• **Data for analysis**
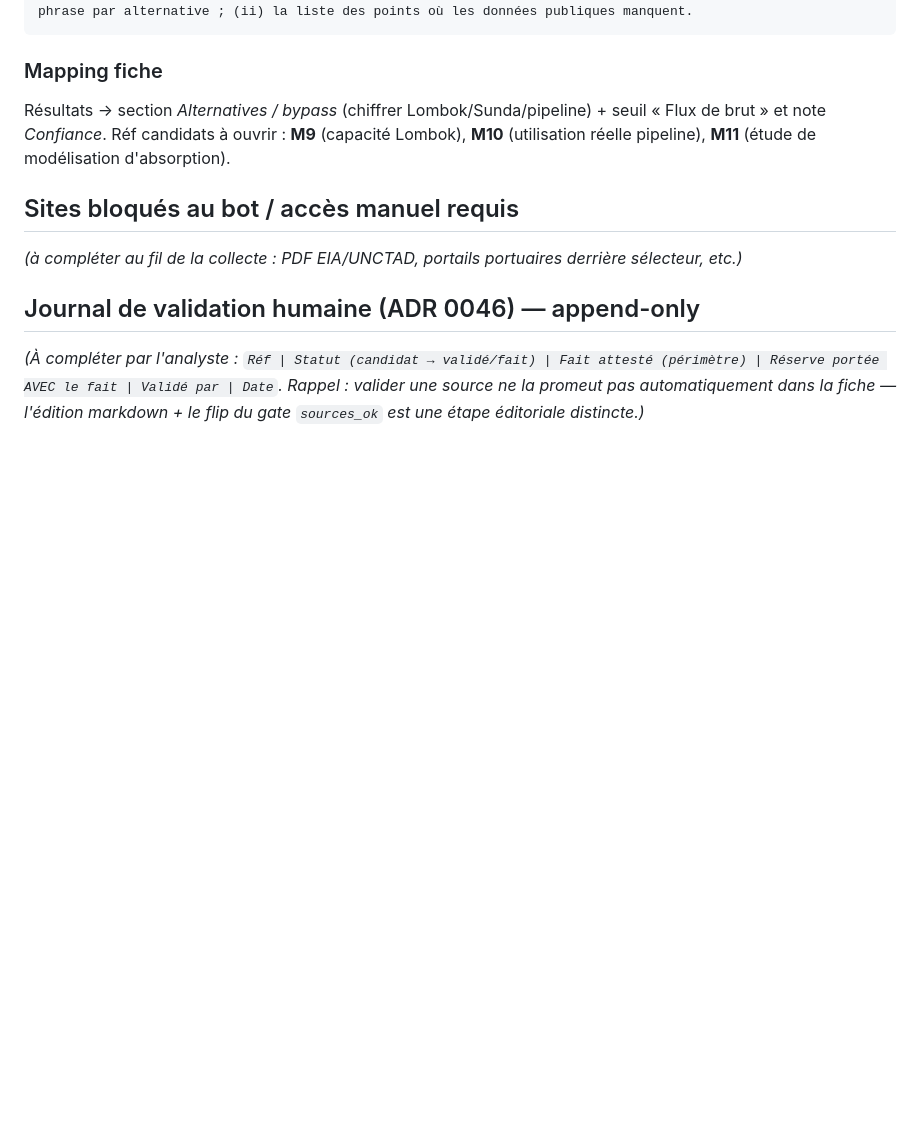
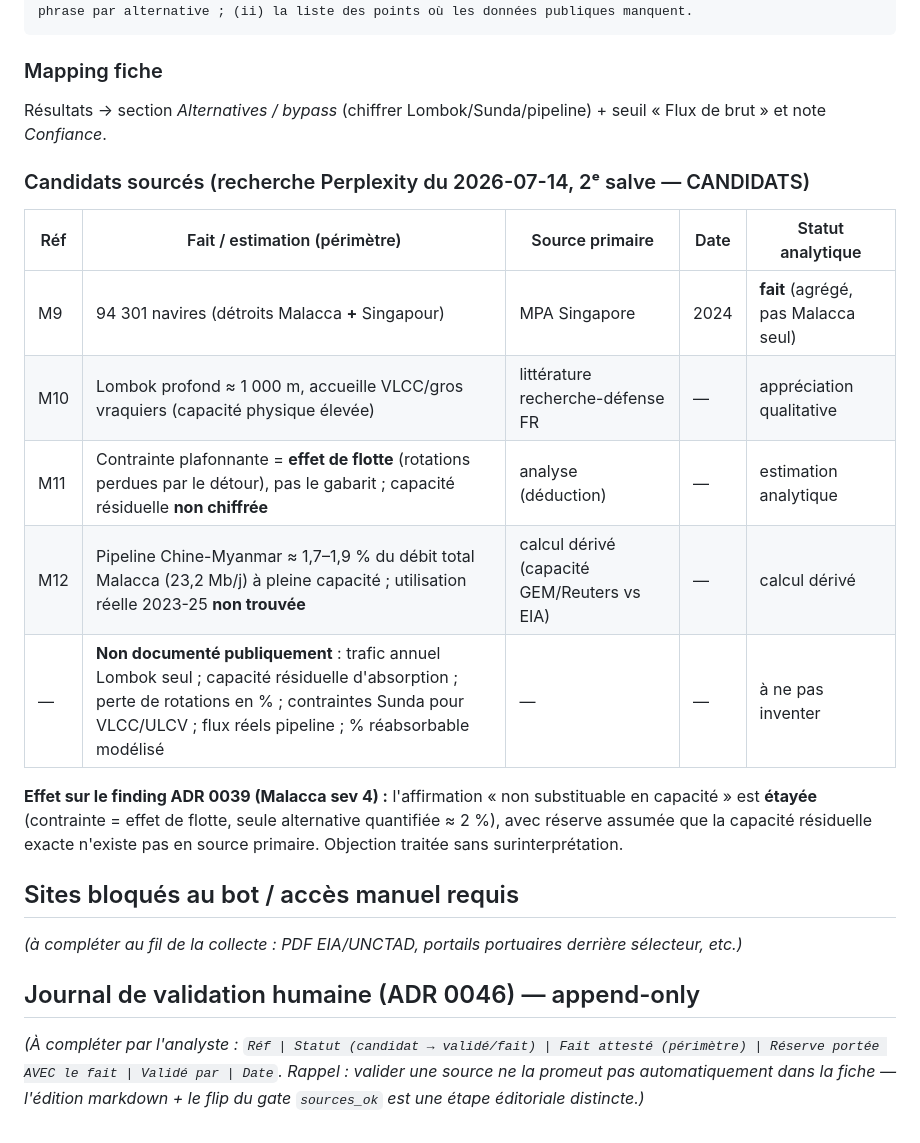
Before and after one commit to s-geffroy/ag-front, a Markdown page: docs/evidence/malacca-candidates.md, the part around the change. Rendered like a GitHub page; blank space fills up the shorter version.

Commit message:
content(atlas): Malacca — capacité d'absorption des alternatives (lève le finding ADR 0039 sev 4)
Injecte la 2e salve Perplexity et reformule « non substituable en capacité »
d'une assertion en un constat chiffré + réserve documentaire :
- report physiquement possible (Lombok ≈ 1000 m, prend les VLCC) mais borné par
  l'EFFET DE FLOTTE (rotations perdues au détour), non le gabarit ;
- seule alternative quantifiée = pipeline Chine-Myanmar ≈ 1,7-1,9 % du débit
  Malacca (calcul dérivé) ; utilisation réelle non trouvée ;
- 94 301 navires 2024 (Malacca+Singapour, MPA, fait) → seuil « transits » adossé partiel ;
- capacité résiduelle d'absorption = lacune publique, signalée telle quelle (pas d'invention).
Registre : candidats M9-M12 + note « objection traitée sans surinterprétation ».

Le rapport de contradiction reste candidat ; contradiction_done non flippé,
published:false. Vérifié: gray-matter OK, munich-check 0 violation, astro build OK.

Co-Authored-By: Claude Opus 4.8 (1M context) <noreply@anthropic.com>

```diff
--- a/docs/evidence/malacca-candidates.md
+++ b/docs/evidence/malacca-candidates.md
@@ -139,8 +139,22 @@ phrase par alternative ; (ii) la liste des points où les données publiques man
 
 ### Mapping fiche
 Résultats → section _Alternatives / bypass_ (chiffrer Lombok/Sunda/pipeline) + seuil « Flux de brut »
-et note _Confiance_. Réf candidats à ouvrir : **M9** (capacité Lombok), **M10** (utilisation réelle
-pipeline), **M11** (étude de modélisation d'absorption).
+et note _Confiance_.
+
+### Candidats sourcés (recherche Perplexity du 2026-07-14, 2ᵉ salve — CANDIDATS)
+
+| Réf | Fait / estimation (périmètre)                                                     | Source primaire            | Date    | Statut analytique              |
+| --- | --------------------------------------------------------------------------------- | -------------------------- | ------- | ------------------------------ |
+| M9  | 94 301 navires (détroits Malacca **+** Singapour)                                  | MPA Singapore              | 2024    | **fait** (agrégé, pas Malacca seul) |
+| M10 | Lombok profond ≈ 1 000 m, accueille VLCC/gros vraquiers (capacité physique élevée) | littérature recherche-défense FR | —  | appréciation qualitative       |
+| M11 | Contrainte plafonnante = **effet de flotte** (rotations perdues par le détour), pas le gabarit ; capacité résiduelle **non chiffrée** | analyse (déduction) | — | estimation analytique          |
+| M12 | Pipeline Chine-Myanmar ≈ 1,7–1,9 % du débit total Malacca (23,2 Mb/j) à pleine capacité ; utilisation réelle 2023-25 **non trouvée** | calcul dérivé (capacité GEM/Reuters vs EIA) | — | calcul dérivé |
+| —   | **Non documenté publiquement** : trafic annuel Lombok seul ; capacité résiduelle d'absorption ; perte de rotations en % ; contraintes Sunda pour VLCC/ULCV ; flux réels pipeline ; % réabsorbable modélisé | — | — | à ne pas inventer |
+
+**Effet sur le finding ADR 0039 (Malacca sev 4) :** l'affirmation « non substituable en capacité »
+est **étayée** (contrainte = effet de flotte, seule alternative quantifiée ≈ 2 %), avec réserve
+assumée que la capacité résiduelle exacte n'existe pas en source primaire. Objection traitée sans
+surinterprétation.
 
 ## Sites bloqués au bot / accès manuel requis
 
```
Also changed, not shown: 1 other file.
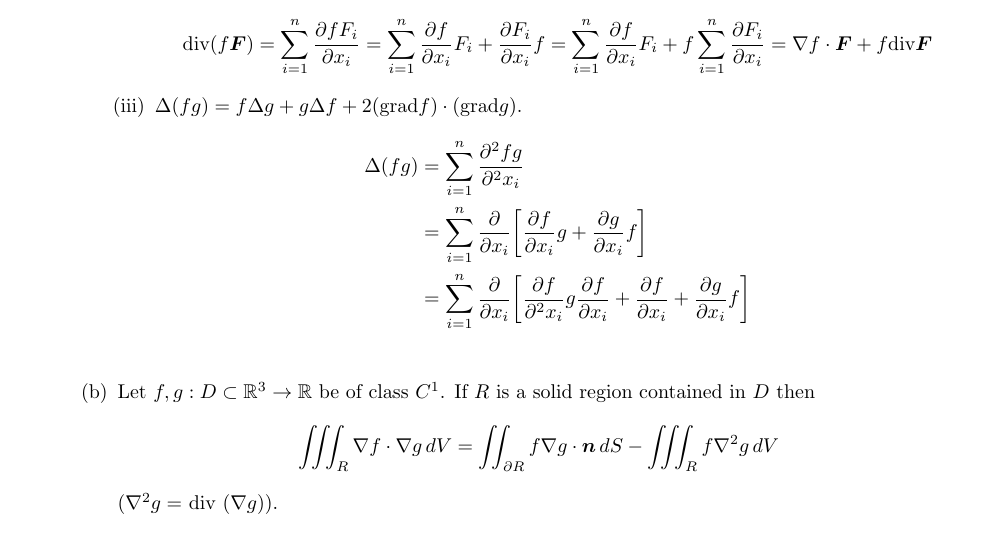
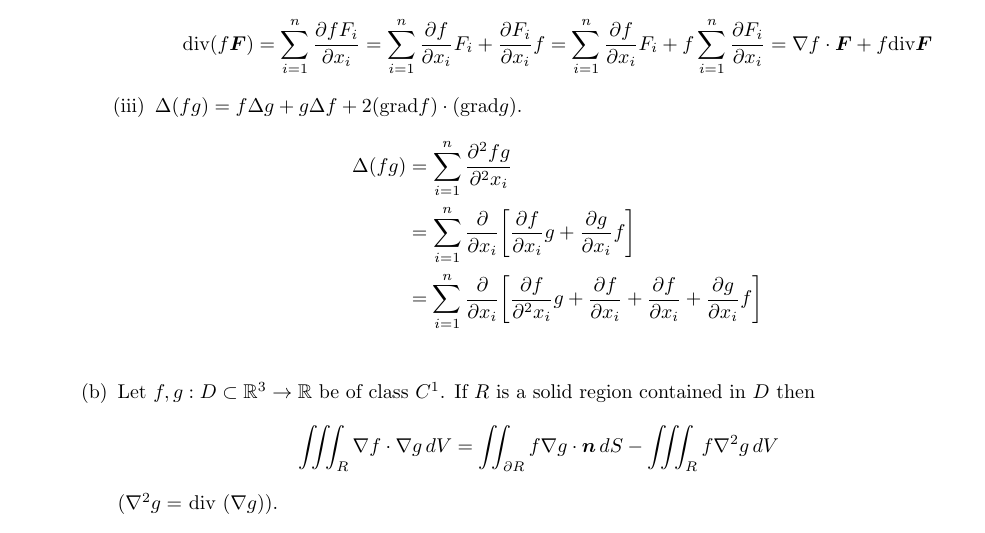
Before and after one commit to poonkeegan/school, a LaTeX document (matb42/a9.tex): part of page 1 of 2, cut so that both start at the same text. Compiled offline with pdfLaTeX.

Commit message:
Wed Mar 21 17:15:50 EDT 2018

```diff
--- a/matb42/a9.tex
+++ b/matb42/a9.tex
@@ -44,7 +44,7 @@ Mar 20th 2018}
             \begin{align*}
                 \Delta(fg) &= \sum_{i=1}^n\frac{\partial^2fg}{\partial^2 x_i } \\
                 &= \sum_{i=1}^n\frac{\partial}{\partial x_i } \bigg[ \frac{\partial f}{\partial x_i }g  + \frac{\partial g}{\partial x_i }f\bigg] \\
-                &= \sum_{i=1}^n\frac{\partial}{\partial x_i } \bigg[ \frac{\partial f}{\partial^2 x_i }g  \frac{\partial f}{\partial x_i } + \frac{\partial f}{\partial x_i }+ \frac{\partial g}{\partial x_i }f\bigg] \\
+                &= \sum_{i=1}^n\frac{\partial}{\partial x_i } \bigg[ \frac{\partial f}{\partial^2 x_i }g  + \frac{\partial f}{\partial x_i } + \frac{\partial f}{\partial x_i }+ \frac{\partial g}{\partial x_i }f\bigg] \\
             \end{align*}
         \end{enumerate}
         \item Let $f,g:D \subset \mathbb{R}^3 \rightarrow \mathbb{R}$ be of class $C^1$. If $R$ is a solid region contained in $D$ then
```
Also changed, not shown: matb42/a9.pdf.
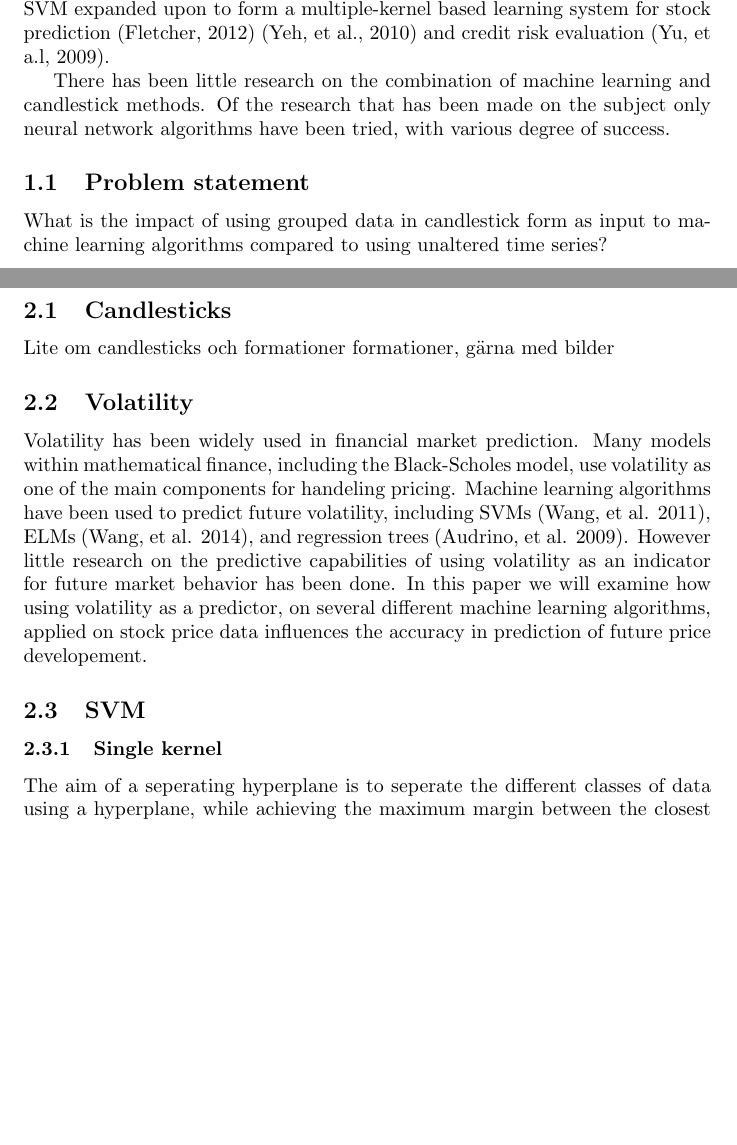
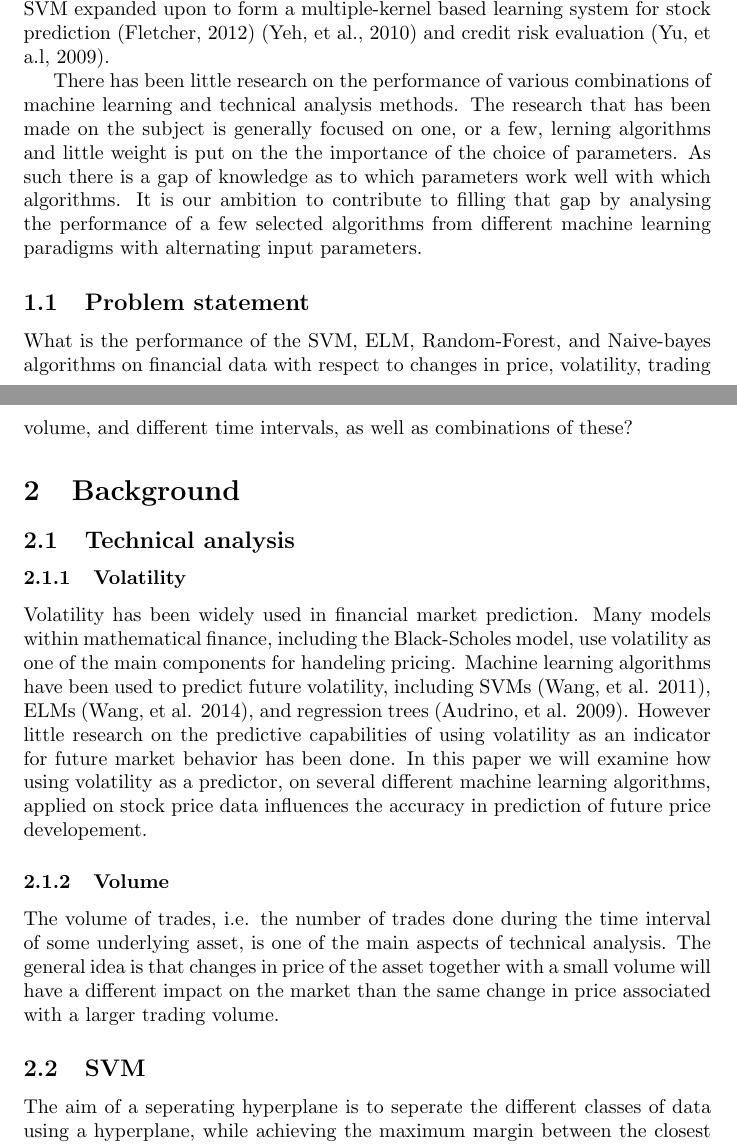
Before and after one commit to gkihlstrom/KexALaxTex, a LaTeX document (kex.tex): two parts of pages 1 and 2 of 6, joined at a grey line, cut so that both start at the same text, the shorter picture padded with empty space. Compiled offline with pdfLaTeX.

Commit message:
nytt
skrev om lite

```diff
--- a/kex.tex
+++ b/kex.tex
@@ -15,21 +15,21 @@ Financial mathematics is the use of advanced mathematical and statistical method
 
 Machine learning has been successfully used for time-series financial forecasting. Cao and Tays work on support vector machines (SVM) and artificial neural networks (ANN) cemented SVMs as an important tool for stock prediction. The SVM expanded upon to form a multiple-kernel based learning system for stock prediction (Fletcher, 2012) (Yeh, et al., 2010) and credit risk evaluation (Yu, et a.l, 2009).
 
-There has been little research on the combination of machine learning and candlestick methods. Of the research that has been made on the subject only neural network algorithms have been tried, with various degree of success.
+There has been little research on the performance of various combinations of machine learning and technical analysis methods. The research that has been made on the subject is generally focused on one, or a few, lerning algorithms and little weight is put on the the importance of the choice of parameters. As such there is a gap of knowledge as to which parameters work well with which algorithms. It is our ambition to contribute to filling that gap by analysing the performance of a few selected algorithms from different machine learning paradigms with alternating input parameters.
 
 \subsection{Problem statement}
-What is the impact of using grouped data in candlestick form as input to machine learning algorithms compared to using unaltered time series?
+What is the performance of the SVM, ELM, Random-Forest, and Naive-bayes algorithms on financial data with respect to changes in price, volatility, trading volume, and different time intervals, as well as combinations of these?
 
 
 \section{Background}
-\subsection{Candlesticks}
-Lite om candlesticks och formationer formationer, g\"arna med bilder
-
-\subsection{Volatility}
+\subsection{Technical analysis}
+\subsubsection{Volatility}
 Volatility has been widely used in financial market prediction. Many models within mathematical finance, including the Black-Scholes model, use volatility as one of the main components for handeling pricing. Machine learning algorithms have been used to predict future volatility, including SVMs (Wang, et al. 2011), ELMs (Wang, et al. 2014), and regression trees (Audrino, et al. 2009).  However little research on the predictive capabilities of using volatility as an indicator for future market behavior has been done. In this paper we will examine how using volatility as a predictor, on several different machine learning algorithms, applied on stock price data influences the accuracy in prediction of future price developement.
 
+\subsubsection{Volume}
+The volume of trades, i.e. the number of trades done during the time interval of some underlying asset, is one of the main aspects of technical analysis. The general idea is that changes in price of the asset together with a small volume will have a different impact on the market than the same change in price associated with a larger trading volume.
+
 \subsection{SVM}
-\subsubsection{Single kernel}
 The aim of a seperating hyperplane is to seperate the different classes of data using a hyperplane, while achieving the maximum margin between the closest data points of the different classes and the seperating plane. SVM is an extension of the seperating hyperplane idea by representing the data in higher dimensions to spread the distrinution of the low dimensional data. This can be summarized as the following optimization problem;
 \begin{center}
 $\min \frac{1}{2}\vec{w}^{T}\vec{w}$ \\
```
Also changed, not shown: kex.tex (11 more changed lines).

• **What to work on**
Line count for the word "quantifiée": work out how many lines of the data above include it, and reply with that number alone.

• **Written solution**
2